Every entry below should be restated word for word, except for its images.
=== Records for the task ===
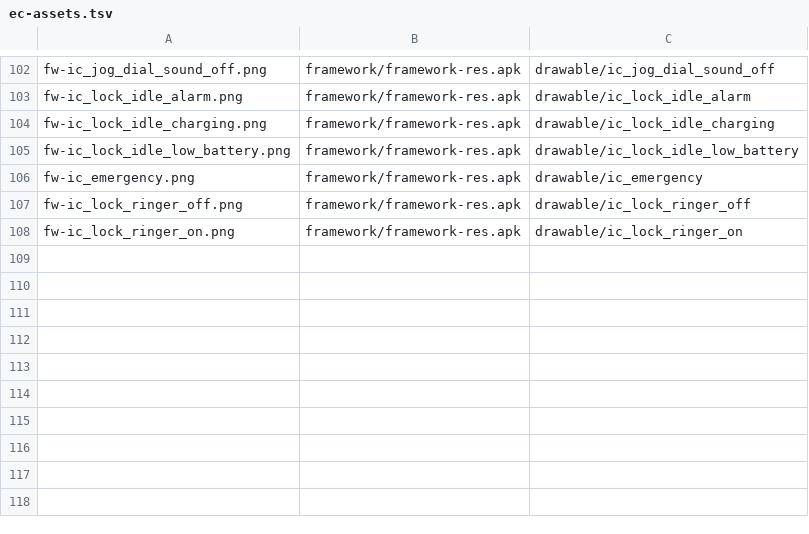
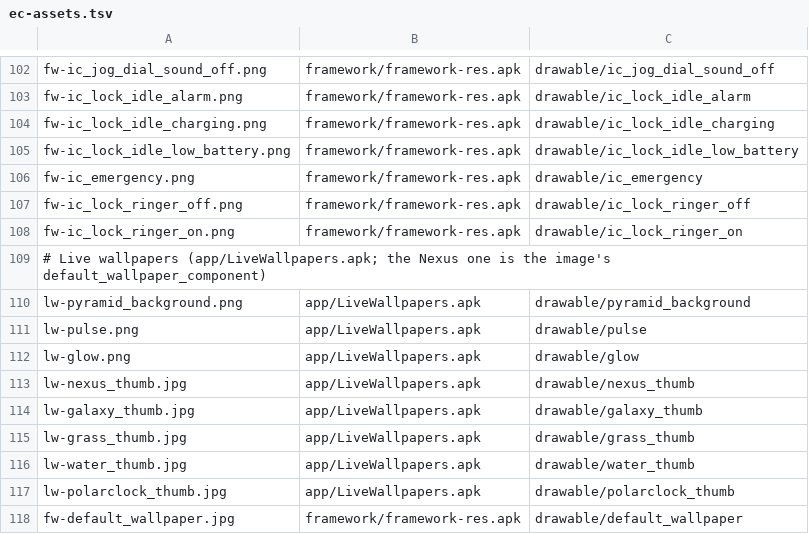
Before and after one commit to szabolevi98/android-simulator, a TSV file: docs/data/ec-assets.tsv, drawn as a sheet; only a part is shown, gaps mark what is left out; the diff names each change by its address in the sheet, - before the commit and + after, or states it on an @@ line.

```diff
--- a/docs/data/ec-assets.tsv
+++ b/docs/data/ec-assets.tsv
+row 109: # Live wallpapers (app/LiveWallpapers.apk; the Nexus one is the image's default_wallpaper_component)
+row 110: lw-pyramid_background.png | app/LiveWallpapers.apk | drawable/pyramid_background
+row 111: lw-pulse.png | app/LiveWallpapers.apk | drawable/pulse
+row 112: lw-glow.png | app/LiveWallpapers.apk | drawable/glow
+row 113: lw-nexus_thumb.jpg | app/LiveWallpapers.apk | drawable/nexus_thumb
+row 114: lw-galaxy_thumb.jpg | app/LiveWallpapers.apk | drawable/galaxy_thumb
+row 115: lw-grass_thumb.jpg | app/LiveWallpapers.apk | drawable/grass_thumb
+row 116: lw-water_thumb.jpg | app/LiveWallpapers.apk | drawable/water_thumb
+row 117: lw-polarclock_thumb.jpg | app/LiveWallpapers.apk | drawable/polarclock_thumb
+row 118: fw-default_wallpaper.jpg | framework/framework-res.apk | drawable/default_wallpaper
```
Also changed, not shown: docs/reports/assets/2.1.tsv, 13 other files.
===
Expected answer:
Before and after one commit to szabolevi98/android-simulator, a TSV file: docs/data/ec-assets.tsv, drawn as a sheet; only a part is shown, gaps mark what is left out; the diff names each change by its address in the sheet, - before the commit and + after, or states it on an @@ line.

```diff
--- a/docs/data/ec-assets.tsv
+++ b/docs/data/ec-assets.tsv
+row 109: # Live wallpapers (app/LiveWallpapers.apk; the Nexus one is the image's default_wallpaper_component)
+row 110: lw-pyramid_background.png | app/LiveWallpapers.apk | drawable/pyramid_background
+row 111: lw-pulse.png | app/LiveWallpapers.apk | drawable/pulse
+row 112: lw-glow.png | app/LiveWallpapers.apk | drawable/glow
+row 113: lw-nexus_thumb.jpg | app/LiveWallpapers.apk | drawable/nexus_thumb
+row 114: lw-galaxy_thumb.jpg | app/LiveWallpapers.apk | drawable/galaxy_thumb
+row 115: lw-grass_thumb.jpg | app/LiveWallpapers.apk | drawable/grass_thumb
+row 116: lw-water_thumb.jpg | app/LiveWallpapers.apk | drawable/water_thumb
+row 117: lw-polarclock_thumb.jpg | app/LiveWallpapers.apk | drawable/polarclock_thumb
+row 118: fw-default_wallpaper.jpg | framework/framework-res.apk | drawable/default_wallpaper
```
Also changed, not shown: docs/reports/assets/2.1.tsv, 13 other files.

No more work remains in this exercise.